SALT LAKE CITY – When someone commits a violent crime, they rarely think about the aftermath. Tuesday families spoke out about gun violence and the pain left behind.
It’s part of the YWCA’s Week Without Violence. Every year law enforcement, local leaders and families plant daffodils in remembrance.
“I was reluctant to come,” said Jerry Pacheco, his mother was shot in a violent crime in 2011. “It brings back painful memories. But it’s good.”
The bulbs are a symbol of hope. They won’t bloom until spring, but organizers say it’s a small way for families to give life where one was taken away.
“It’s unacceptable that we have this violence that occurs in the United States,” said Salt Lake City Police Chief Chris Burbank. “It’s not common in other countries. It really is unique to the United States.”
Wednesday the Department of Justice released statistics that show violent crime in the US increased last year for the first time in over a decade. The jump is due to a 22 percent increase in assaults.
In Utah, the Department of Public Safety data shows violent crimes are on a steady decrease. Local leaders say one is too many.
“Someone who could not leave her alone and leave her in peace too her away,” said Angie Vorher.

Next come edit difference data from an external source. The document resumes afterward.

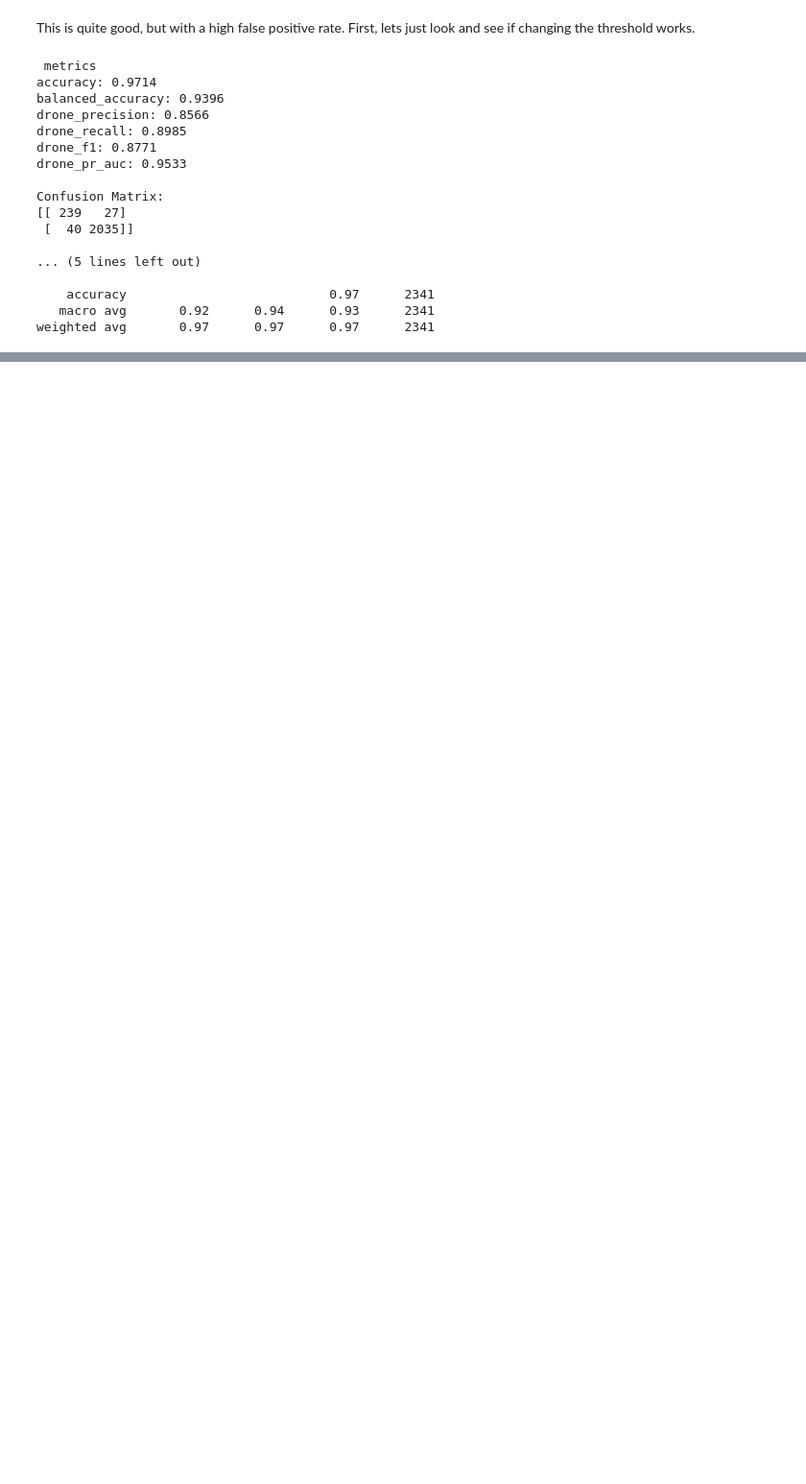
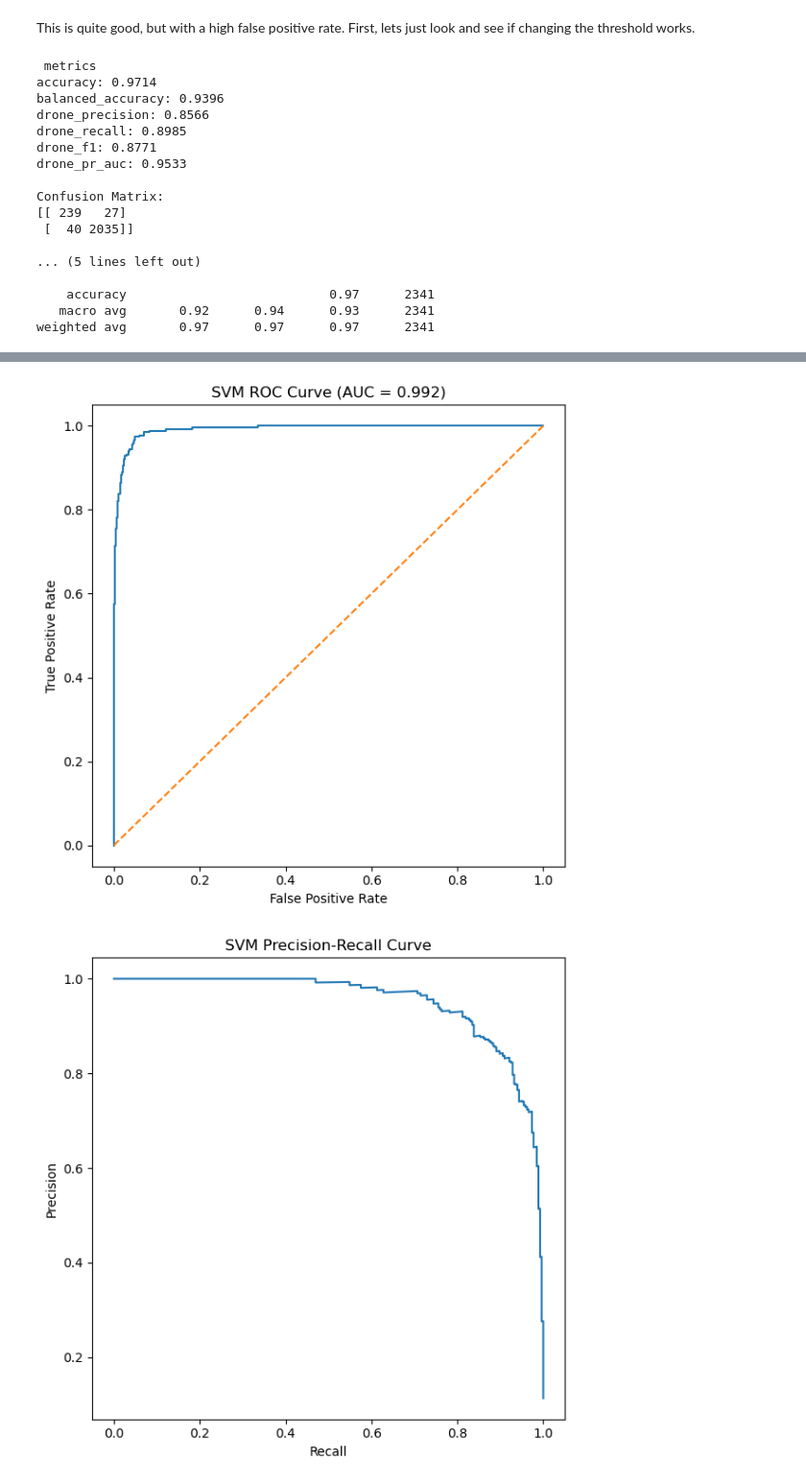
Before and after one commit to mxadams/CSCI575-project, a Jupyter notebook: logRerg2.ipynb, the cells around one changed output, grey strips where cells are left out. Shown at 96% size. Drawn from its saved outputs; the diff is of its cells as text; code cells hidden in the pictures; blank space fills up the shorter version.

```diff
--- a/logRerg2.ipynb
+++ b/logRerg2.ipynb
@@ -794,0 +767,29 @@ plt.close()
+# %%
+
+fpr, tpr, _ = roc_curve(drone_true, drone_scores)
+
+roc_auc = auc(fpr, tpr)
+fig, ax = plt.subplots(figsize=(6, 6))
+
+ax.plot(fpr, tpr)
+ax.plot([0, 1], [0, 1], linestyle="--")
+
+ax.set_xlabel("False Positive Rate")
+ax.set_ylabel("True Positive Rate")
+ax.set_title(f"SVM ROC Curve (AUC = {roc_auc:.3f})")
+plt.tight_layout()
+plt.show()
+
+
+precision, recall, _ = precision_recall_curve(drone_true, drone_scores)
+fig, ax = plt.subplots(figsize=(6, 6))
+
+ax.plot(recall, precision)
+ax.set_xlabel("Recall")
+ax.set_ylabel("Precision")
+ax.set_title("SVM Precision-Recall Curve")
+plt.tight_layout()
+plt.show()
+# %% [output]
+[figure, added]
+[figure, added]
```
Also changed, not shown: parts of 36 cells of this notebook.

Vorher addressed the crowd and shared the story of her daughter, Cristina Trujillo, Pacheco’s mother. “Took her away from her family, from her loved ones, from her community.”